Songbird’s Hour Octasected (2011/13) [7½’]

This is a 2013 version of the 2011 hour-long piece Songbird’s Hour (see below). That work was cut into eight sections of equal duration, layered in eight simultaneous channels with differing fades. Thus different phases of the earlier work can be compared with each other. Songbird’s Hour itself is an unfolding of an algorithmic process that moves from initial hectic twittering to final dissipation and decay over the course of an hour. The compositional algorithm, based on the ISIS technique also used to compose the Four ISIS studies, generated a monaural train of sine tones interrupted by silences ranging from a few seconds to four, six and even sixteen minutes’ length. The piece was premiered in Seoul, Korea, in 2013.

13C2=∫φn (2016) [8⅔’]

This piece (the title is pronounced “two out of thirteen Stephan”) is one of a series of 12-channel pieces all using one common fade-in-fade-out plan based on a permutation of the 78 combinations of 2 out of 13: in every one of the 78 equally-long sections, exactly two of 13 tracks (one of which is silent) are at their maximum. The material used in this piece was realized at MIT Cambridge in 1982 by my friend the composer Stephan Kaske (1962-85) before his tragic death in a car accident. It was intended for a composition entitled Still Life, which was completed in 2016 by composer Curtis Roads using his own selection of the material; it was this piece that inspired me to compose 13C2=∫φn. The piece was premiered in a stereo version in November 2016 in Munich, Germany.

Associated Images: 

Date/TimeGM/STCA

SAT 4/8
7:00 pm 
Film Screening
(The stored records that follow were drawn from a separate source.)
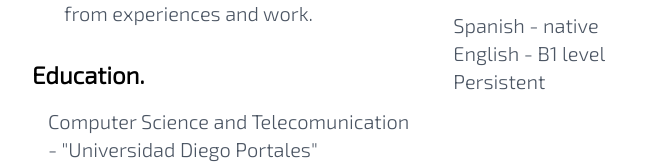
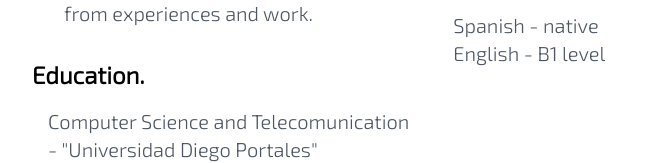
Before and after one commit to mvmeo/aboutme, a plain HTML site: page index.html in a window 1280 px wide. Shown: the part 485-648 px from the top of the page, without its empty margins (304-966 px from the left). Drawn offline with nearby package versions, Linux system fonts and the light colour scheme.

Commit message:
error tipografico

```diff
--- a/index.html
+++ b/index.html
@@ -94,7 +94,6 @@
                 <ul class="text-gray-600 m-4 text-xl">
                     <li>Spanish - native</li>
                     <li>English - B1 level</li>
-                    <li>Persistent</li>
                 </ul>
             </div>
         </div>
```
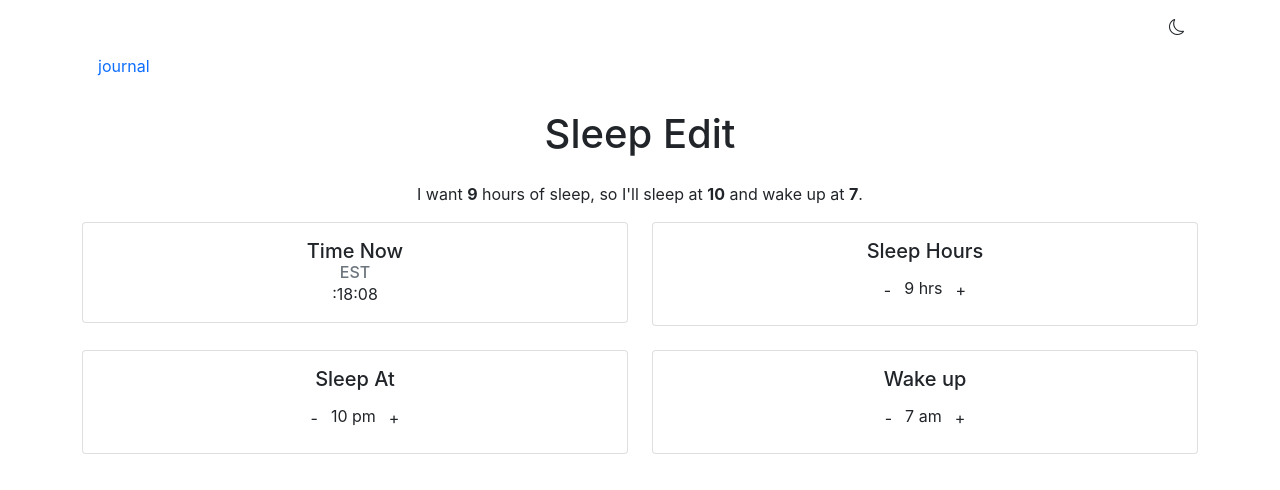
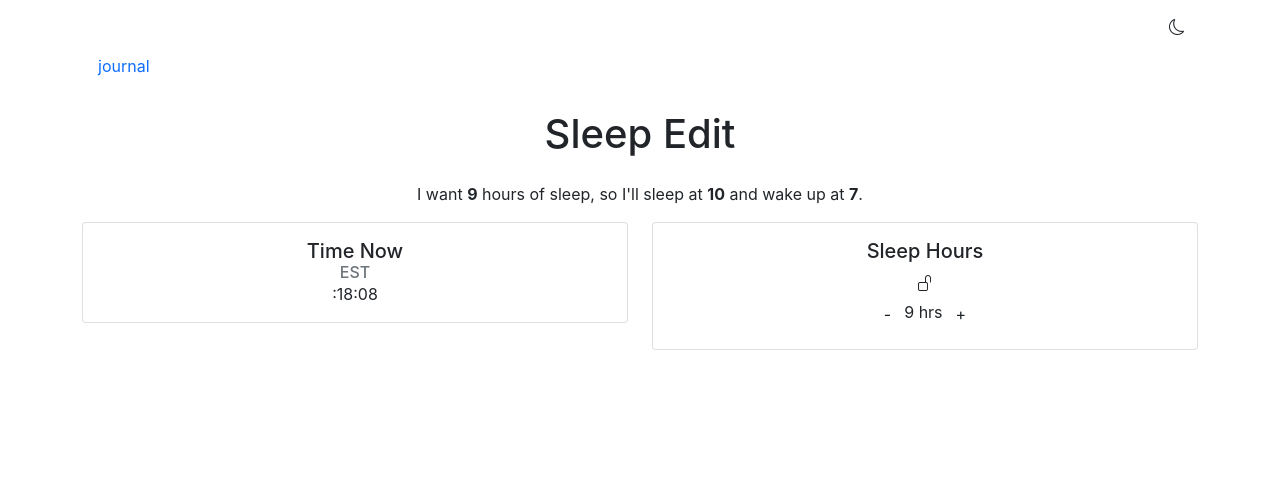
Before and after one commit to matthewgoicochea/sleep-edit, a React (Create React App) app: page / in a window 1280 px wide. Shown: the top 490 px of the page. Built offline with nearby package versions, Linux system fonts and the light colour scheme.

Commit message:
implemented sleep hours lock

```diff
--- a/src/App.js
+++ b/src/App.js
@@ -17,6 +17,7 @@ function App() {
     sleepHours: 9,
     sleepAt: 10,
     wakeUp: 7,
+    sleepHoursLock: false,
   });
 
   useInterval(() => {
--- a/src/Layout.jsx
+++ b/src/Layout.jsx
@@ -13,13 +13,6 @@ function Layout({ state, setState }) {
     console.log("btn:", target.id);
 
     // DECREASE
-    if (target.id === "decrease-sleepHours") {
-      if (state.sleepHours > 5) {
-        if (target.innerHTML === "-") {
-          setState({ ...state, sleepHours: state.sleepHours - 1 });
-        }
-      }
-    }
     if (target.id === "decrease-sleepAt") {
       if (target.innerHTML === "-") {
         setState({ ...state, sleepAt: state.sleepAt - 1 });
@@ -31,13 +24,6 @@ function Layout({ state, setState }) {
       }
     }
     // INCREASE
-    if (target.id === "increase-sleepHours") {
-      if (state.sleepHours < 12) {
-        if (target.innerHTML === "+") {
-          setState({ ...state, sleepHours: state.sleepHours + 1 });
-        }
-      }
-    }
     if (target.id === "increase-sleepAt") {
       if (target.innerHTML === "+") {
         setState({ ...state, sleepAt: state.sleepAt + 1 });
@@ -59,9 +45,11 @@ function Layout({ state, setState }) {
       <Affirmation state={state} />
       <div className="row row-cols-1 row-cols-md-2 g-4">
         <TimeNow state={state} />
-        <SleepHours state={state} buttonHandler={buttonHandler} />
+        <SleepHours state={state} setState={setState} />
         <SleepAt state={state} buttonHandler={buttonHandler} />
-        <WakeUp state={state} buttonHandler={buttonHandler} />
+        {state.sleepHoursLock ? (
+          <WakeUp state={state} buttonHandler={buttonHandler} />
+        ) : null}
       </div>
     </div>
   );
--- a/src/SleepAt.jsx
+++ b/src/SleepAt.jsx
@@ -2,7 +2,7 @@ import React from "react";
 
 function SleepAt({ state, buttonHandler }) {
   return (
-    <div className="col text-center">
+    <div className="col text-center d-none">
       <div className="card">
         <div className="card-body">
           <h5 className="card-title">Sleep At</h5>
--- a/src/SleepHours.jsx
+++ b/src/SleepHours.jsx
@@ -1,11 +1,61 @@
 import React from "react";
 
-function SleepHours({ state, buttonHandler }) {
+function SleepHours({ state, setState }) {
+  const onLock = () => {
+    setState({ ...state, sleepHoursLock: !state.sleepHoursLock });
+    const lock = document.querySelector("#lock");
+    const increaseSH = document.querySelector("#increase-sleepHours");
+    const decreaseSH = document.querySelector("#decrease-sleepHours");
+
+    if (lock.getAttribute("locked") === "true") {
+      // unlock
+      lock.classList.add("bi-unlock");
+      lock.classList.remove("bi-lock");
+      lock.setAttribute("locked", false);
+      increaseSH.classList.remove("disabled");
+      decreaseSH.classList.remove("disabled");
+    } else {
+      // lock
+      lock.classList.add("bi-lock");
+      lock.classList.remove("bi-unlock");
+      lock.setAttribute("locked", true);
+      increaseSH.classList.add("disabled");
+      decreaseSH.classList.add("disabled");
+    }
+  };
+
+  const buttonHandler = ({ target }) => {
+    if (target.id === "increase-sleepHours") {
+      if (state.sleepHours < 12) {
+        if (target.innerHTML === "+") {
+          setState({
+            ...state,
+            sleepHours: state.sleepHours + 1,
+          });
+        }
+      }
+    }
+    if (target.id === "decrease-sleepHours") {
+      if (state.sleepHours > 5) {
+        if (target.innerHTML === "-") {
+          setState({ ...state, sleepHours: state.sleepHours - 1 });
+        }
+      }
+    }
+  };
   return (
     <div className="col text-center">
       <div className="card" id="sleepHrs">
         <div className="card-body">
-          <h5 className="card-title">Sleep Hours</h5>
+          <span>
+            <h5 className="card-title">Sleep Hours</h5>
+            <i
+              className="bi bi-unlock"
+              id="lock"
+              onClick={onLock}
+              locked="false"
+            ></i>
+          </span>
           <p className="card-text">
             <span>
               <button
```
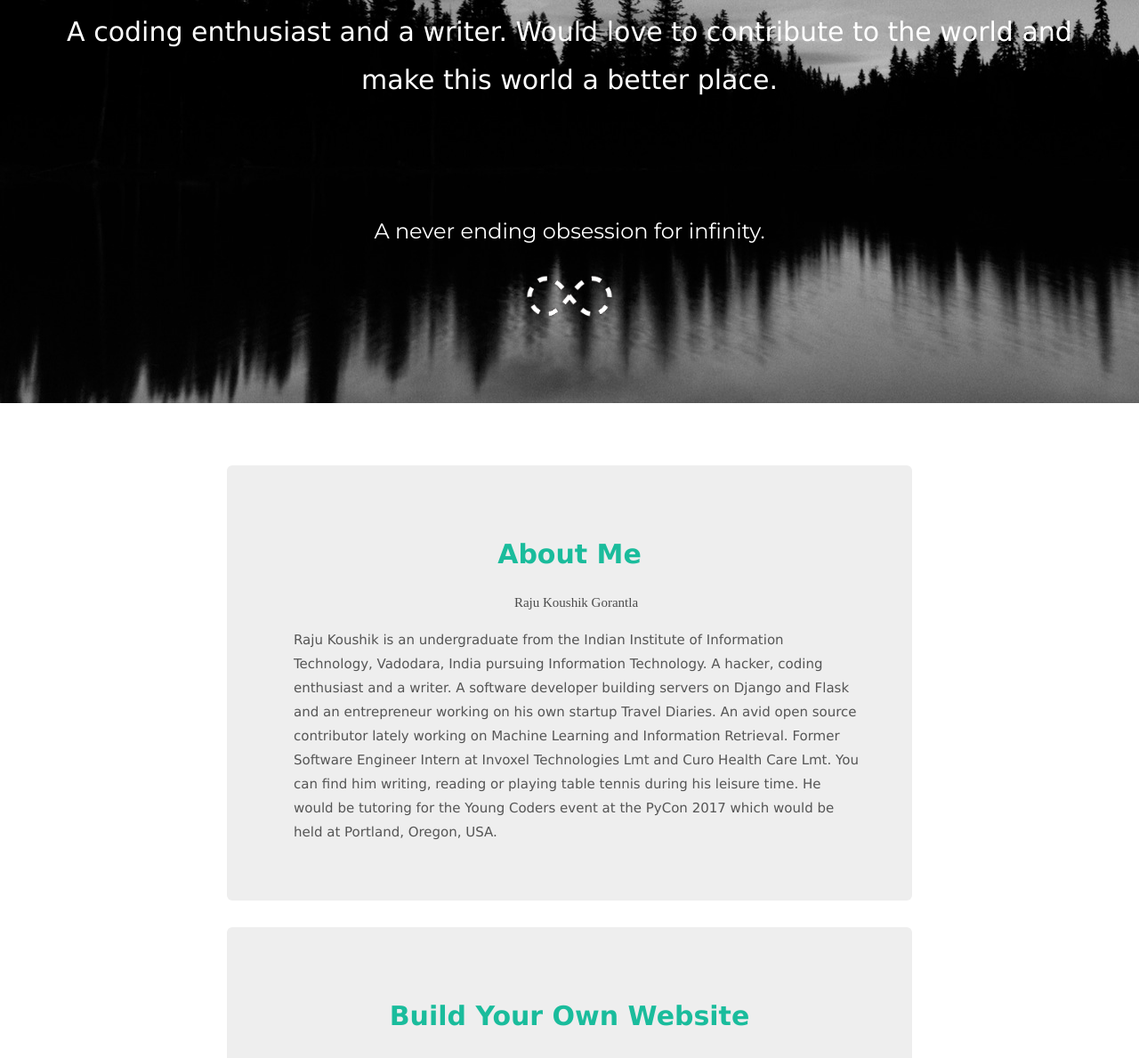
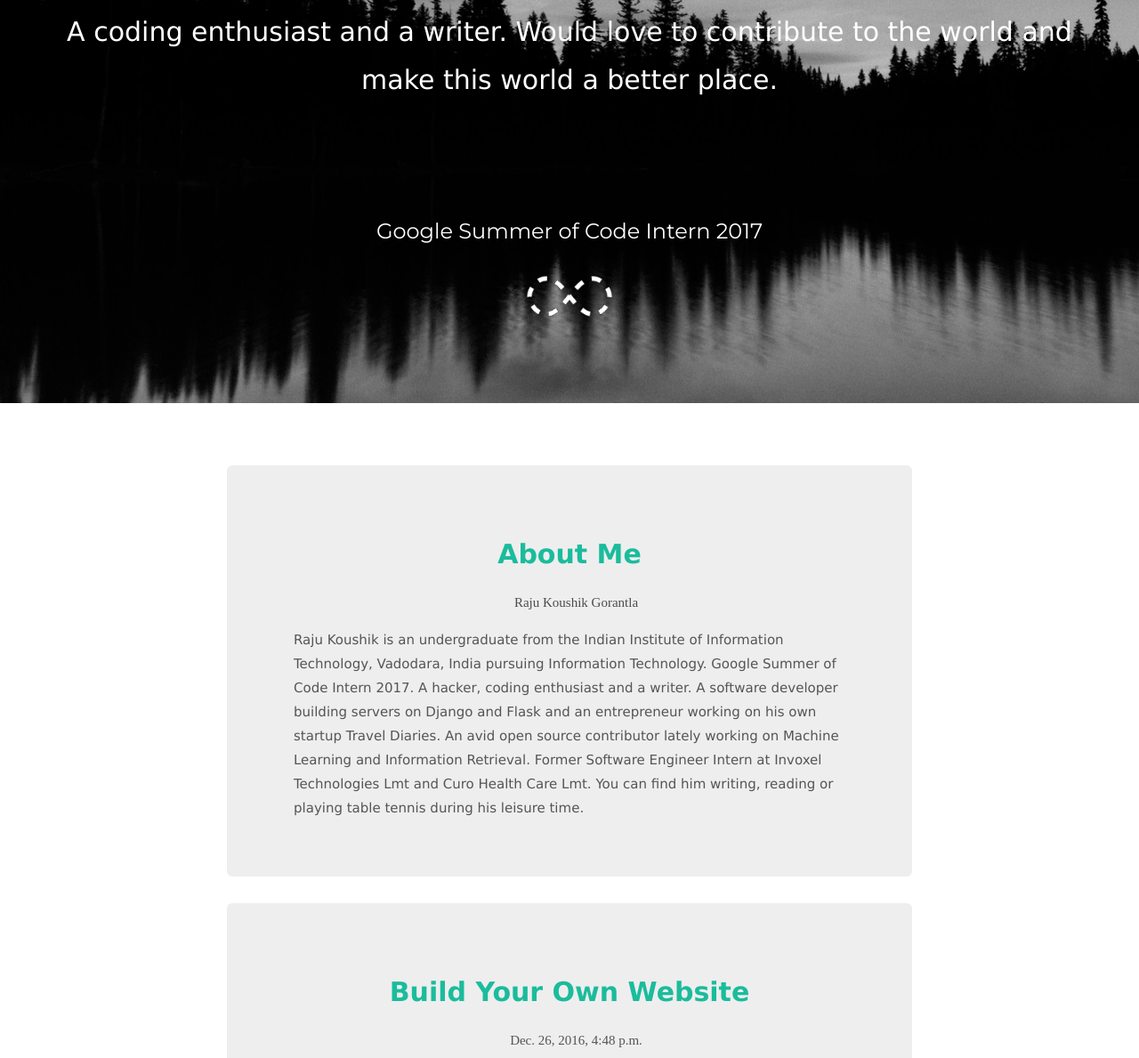
Before and after one commit to RajuKoushik/infiblog, a Django app: page /home/ in a window 1280 px wide. Shown: the part 504-1693 px from the top of the page at 89% size. Run offline with Django 3.2, Linux system fonts and the light colour scheme; data comes from the database, SQL or seed files in the repository; some libraries are stand-ins or nearby versions.

Commit message:
Updated Data

```diff
--- a/blog/templates/blog/home.html
+++ b/blog/templates/blog/home.html
@@ -307,7 +307,7 @@
         contribute to the world and make this world a better place.
     </p>
 
-    <h3 class="hvr-float">A never ending obsession for infinity.</h3><br>
+    <h3 class="hvr-float">Google Summer of Code Intern 2017</h3><br>
     <img style="height: 100px;" src="{% static "blog/dashinfinity.gif" %}">
 </div>
 
@@ -322,12 +322,11 @@
                 <p id="date" style="color:#4C4C4C ">Raju Koushik Gorantla</p>
             </div>
             <p align="left" id="text">Raju Koushik is an undergraduate from the Indian Institute of Information
-                Technology, Vadodara, India pursuing Information Technology. A hacker, coding enthusiast and a writer. A
+                Technology, Vadodara, India pursuing Information Technology. Google Summer of Code Intern 2017. A hacker, coding enthusiast and a writer. A
                 software developer building servers on Django and Flask and an entrepreneur working on his own startup
                 Travel Diaries. An avid open source contributor lately working on Machine Learning and Information
                 Retrieval. Former Software Engineer Intern at Invoxel Technologies Lmt and Curo Health Care Lmt. You can
-                find him writing, reading or playing table tennis during his leisure time. He would be tutoring for the
-                Young Coders event at the PyCon 2017 which would be held at Portland, Oregon, USA.
+                find him writing, reading or playing table tennis during his leisure time.
 
             </p>
         </div>
```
8:30 pm
Concert

$20$16$10

G - General Audience

M - REDCAT Members

ST - Students

CA - CalArts Students/Faculty/Staff